Gummies, take three

That escalated quickly! I made some beef pho gummies from the broth I’ve been neglecting in the freezer. I accidently over salted that batch but thought maybe it’d be okay for a gummy. Still too salty! But it might be okay for a snack on my hike tomorrow. 

I’ll pack a baggie of all three for a super strange trailmix. 

By the way, spending all day babysitting Vietnamese beef pho, only to end up ruining it with too much salt is indeed a tragedy. So many ingedients, so many steps, so many hours. Tragedy!

Homemade Gummies, Take Two

The kids were eager to try another recipe and happy to swipe all of the mandarin oranges (and one blood orange) from the fruit rack. These gummies were made with orange juice, honey and the beef gelatin.
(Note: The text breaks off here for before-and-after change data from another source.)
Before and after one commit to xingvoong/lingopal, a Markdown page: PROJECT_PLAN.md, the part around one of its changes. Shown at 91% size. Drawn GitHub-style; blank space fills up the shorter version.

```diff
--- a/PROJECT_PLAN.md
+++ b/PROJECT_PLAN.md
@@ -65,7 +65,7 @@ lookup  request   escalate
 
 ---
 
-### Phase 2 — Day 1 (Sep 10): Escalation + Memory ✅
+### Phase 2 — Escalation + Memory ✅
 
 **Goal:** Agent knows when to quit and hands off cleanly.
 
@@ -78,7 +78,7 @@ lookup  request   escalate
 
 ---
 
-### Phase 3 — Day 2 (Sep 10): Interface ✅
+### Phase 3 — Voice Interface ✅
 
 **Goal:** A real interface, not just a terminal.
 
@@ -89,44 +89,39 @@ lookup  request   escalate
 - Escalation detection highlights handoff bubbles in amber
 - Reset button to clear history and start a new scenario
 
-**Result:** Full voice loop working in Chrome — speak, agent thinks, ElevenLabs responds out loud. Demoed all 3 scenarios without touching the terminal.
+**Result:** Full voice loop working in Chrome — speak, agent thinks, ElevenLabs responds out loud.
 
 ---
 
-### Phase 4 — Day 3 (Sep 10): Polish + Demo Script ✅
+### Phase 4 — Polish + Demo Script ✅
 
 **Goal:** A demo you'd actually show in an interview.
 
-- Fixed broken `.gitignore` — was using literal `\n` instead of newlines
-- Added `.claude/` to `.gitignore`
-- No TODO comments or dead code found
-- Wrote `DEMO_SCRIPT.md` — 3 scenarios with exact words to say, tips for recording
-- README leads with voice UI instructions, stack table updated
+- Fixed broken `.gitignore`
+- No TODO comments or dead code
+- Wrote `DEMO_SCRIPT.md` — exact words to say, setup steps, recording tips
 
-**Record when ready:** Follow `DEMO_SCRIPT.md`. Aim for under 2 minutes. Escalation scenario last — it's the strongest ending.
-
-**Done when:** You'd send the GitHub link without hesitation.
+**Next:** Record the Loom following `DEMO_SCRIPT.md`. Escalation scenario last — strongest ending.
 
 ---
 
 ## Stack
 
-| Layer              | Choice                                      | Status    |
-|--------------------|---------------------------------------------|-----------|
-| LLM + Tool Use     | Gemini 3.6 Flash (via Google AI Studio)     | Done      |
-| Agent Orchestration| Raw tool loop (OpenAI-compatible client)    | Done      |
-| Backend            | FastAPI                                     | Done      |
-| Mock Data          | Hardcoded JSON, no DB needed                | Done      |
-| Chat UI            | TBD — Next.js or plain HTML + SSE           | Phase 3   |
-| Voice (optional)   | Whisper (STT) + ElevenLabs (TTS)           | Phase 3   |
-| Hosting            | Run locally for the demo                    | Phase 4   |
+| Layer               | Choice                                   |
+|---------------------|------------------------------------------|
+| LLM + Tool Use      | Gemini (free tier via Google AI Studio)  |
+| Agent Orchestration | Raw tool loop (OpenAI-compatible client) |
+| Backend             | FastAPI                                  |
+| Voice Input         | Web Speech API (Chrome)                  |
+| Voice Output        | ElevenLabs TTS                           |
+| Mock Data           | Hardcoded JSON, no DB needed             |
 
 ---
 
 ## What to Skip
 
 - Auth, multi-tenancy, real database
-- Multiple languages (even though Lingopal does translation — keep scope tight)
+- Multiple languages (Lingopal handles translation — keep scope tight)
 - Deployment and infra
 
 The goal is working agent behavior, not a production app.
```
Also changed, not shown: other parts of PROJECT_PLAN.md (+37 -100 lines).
Much better!

The floor is an exceptable food prep surface, right?